Students identify the characteristics of Mithila paintings and create their own Mithila-style paintings.
Common Core Standards:
RL 4.3: Describe in depth a character, setting, or event in a story or drama, drawing on specific details in the text (e.g., a character’s thoughts, words, or actions).
Content Standards (California):
VPA/VA 4. 1.4: Describe the concept of proportion (in face, figure) as used in works of art.
VPA/VA 4.2.6: Use the interaction between positive and negative space expressively in a work of art.
VPA/VA 5.3.2: Identify and describe various fine, traditional, and folk arts from historical periods worldwide.
VPA/VA 6.1.2: Discuss works of art as to theme, genre, style, idea, and differences in media.
VPA/VA 6.5.3: Create artwork containing visual metaphors that express the traditions and myths of selected cultures.
Mithila-style paintings were traditionally painted by women. However, in recent years men have also taken up the art as the demand grows for this style of painting. To the people of Mithila, the painting of these images can be a devotional or meditative act which brings the painter close to the deity being painted.
Materials: See Downloads Above: Legend of Krishna Packet, Activity Sheets F-H
Have students look at several examples of other Mithila-style paintings from the Asian Art Museum collection (see images above and/or Activity sheets F, G, and H). Discuss with students:
- What are the characteristics of Mithila-style painting?
- What colors (if any) are used?
- Are the figures drawn with life-like features?
- How are human figures positioned?
- How is empty space filled in each painting?
- How are the borders of the paintings decorated?
- Have students read about an event in Krishna’s life from the Legend of Krishna Teacher Packet. They will then create their own painting using Mithila style characteristics.
- Inform students: Before you draw or paint your Mithila-style image, clear your mind and take a couple of deep breaths. Be calm and silent as your work on your image. Painting the image is sometimes an act of worship for the people of this region of India. Although your painting will not carry the same meaning for you, we should be respectful and paint the image while thinking good thoughts.
- Have students draw/paint their selected stories in the Mithila style, making sure they are aware of the characteristics we identified earlier. These paintings may look simple, but you might discover that they are rather difficult, but fun, to create.

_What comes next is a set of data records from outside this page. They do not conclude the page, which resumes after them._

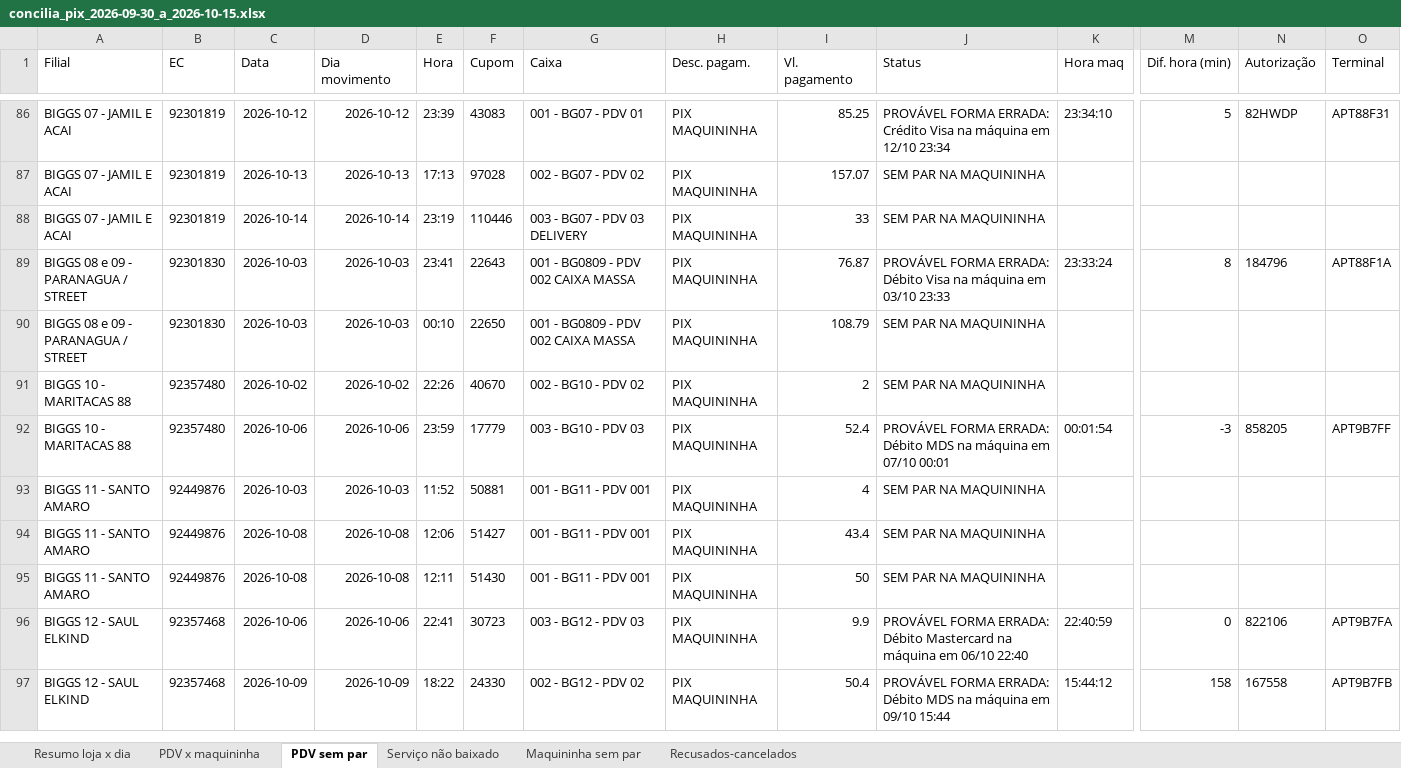
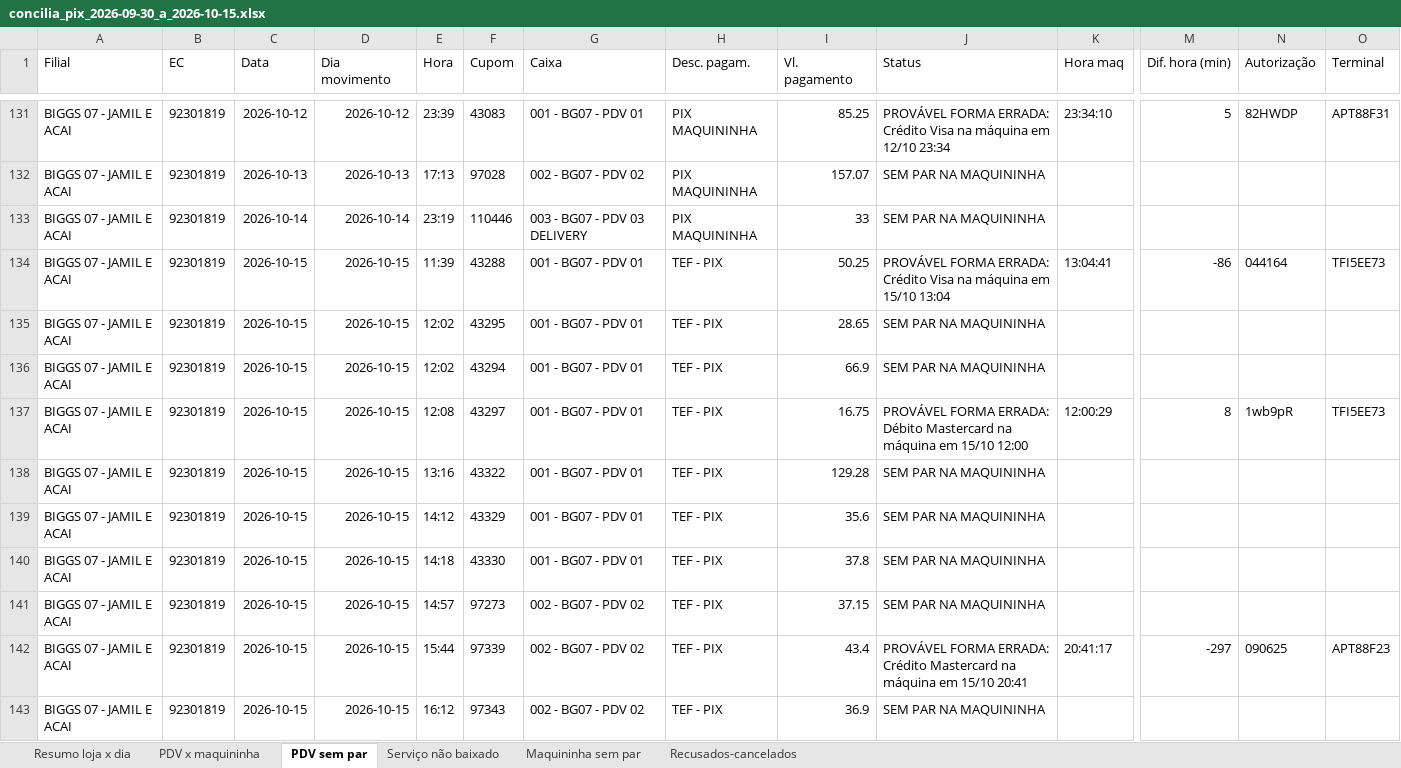
Before and after one commit to hylaryfarias/conciliacao-diaria, an Excel workbook: saida/concilia_pix_2026-09-30_a_2026-10-15.xlsx, sheet PDV sem par, drawn as a sheet; only a part is shown, gaps mark what is left out; the shorter side is filled out with more unchanged rows; values as stored, in another font and other column widths than the file's, no borders; rows hold the shown columns only; the diff covers the shown part only; the diff names each change by its address in the sheet, - before the commit and + after, or states it on an @@ line.

```diff
--- a/saida/concilia_pix_2026-09-30_a_2026-10-15.xlsx (sheet PDV sem par)
+++ b/saida/concilia_pix_2026-09-30_a_2026-10-15.xlsx (sheet PDV sem par)
+row 134: BIGGS 07 - JAMIL E ACAI | 92301819 | 2026-10-15 | 2026-10-15 | 11:39 | 43288 | 001 - BG07 - PDV 01 | TEF - PIX | 50.25 | PROVÁVEL FORMA ERRADA: Crédito Visa na máquina em 15/10 13:04 | 13:04:41 | -86 | 044164 | TFI5EE73
+row 135: BIGGS 07 - JAMIL E ACAI | 92301819 | 2026-10-15 | 2026-10-15 | 12:02 | 43295 | 001 - BG07 - PDV 01 | TEF - PIX | 28.65 | SEM PAR NA MAQUININHA
+row 136: BIGGS 07 - JAMIL E ACAI | 92301819 | 2026-10-15 | 2026-10-15 | 12:02 | 43294 | 001 - BG07 - PDV 01 | TEF - PIX | 66.9 | SEM PAR NA MAQUININHA
+row 137: BIGGS 07 - JAMIL E ACAI | 92301819 | 2026-10-15 | 2026-10-15 | 12:08 | 43297 | 001 - BG07 - PDV 01 | TEF - PIX | 16.75 | PROVÁVEL FORMA ERRADA: Débito Mastercard na máquina em 15/10 12:00 | 12:00:29 | 8 | 1wb9pR | TFI5EE73
+row 138: BIGGS 07 - JAMIL E ACAI | 92301819 | 2026-10-15 | 2026-10-15 | 13:16 | 43322 | 001 - BG07 - PDV 01 | TEF - PIX | 129.28 | SEM PAR NA MAQUININHA
+row 139: BIGGS 07 - JAMIL E ACAI | 92301819 | 2026-10-15 | 2026-10-15 | 14:12 | 43329 | 001 - BG07 - PDV 01 | TEF - PIX | 35.6 | SEM PAR NA MAQUININHA
+row 140: BIGGS 07 - JAMIL E ACAI | 92301819 | 2026-10-15 | 2026-10-15 | 14:18 | 43330 | 001 - BG07 - PDV 01 | TEF - PIX | 37.8 | SEM PAR NA MAQUININHA
+row 141: BIGGS 07 - JAMIL E ACAI | 92301819 | 2026-10-15 | 2026-10-15 | 14:57 | 97273 | 002 - BG07 - PDV 02 | TEF - PIX | 37.15 | SEM PAR NA MAQUININHA
+row 142: BIGGS 07 - JAMIL E ACAI | 92301819 | 2026-10-15 | 2026-10-15 | 15:44 | 97339 | 002 - BG07 - PDV 02 | TEF - PIX | 43.4 | PROVÁVEL FORMA ERRADA: Crédito Mastercard na máquina em 15/10 20:41 | 20:41:17 | -297 | 090625 | APT88F23
+row 143: BIGGS 07 - JAMIL E ACAI | 92301819 | 2026-10-15 | 2026-10-15 | 16:12 | 97343 | 002 - BG07 - PDV 02 | TEF - PIX | 36.9 | SEM PAR NA MAQUININHA
```
Also changed, not shown: 109 added rows, 2 removed rows and 2 moved rows elsewhere in this sheet, sheet PDV x maquininha, sheet Maquininha sem par, sheet Resumo loja x dia, sheet Serviço não baixado, saida/concilia_credito_2026-09-30_a_2026-10-15.xlsx, saida/concilia_cupom.xlsx, 10 other files.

- For a longer, more comprehensive unit on this topic written and field tested by Bay Area teachers, please refer to: Mathila Painting: Folk Art of India.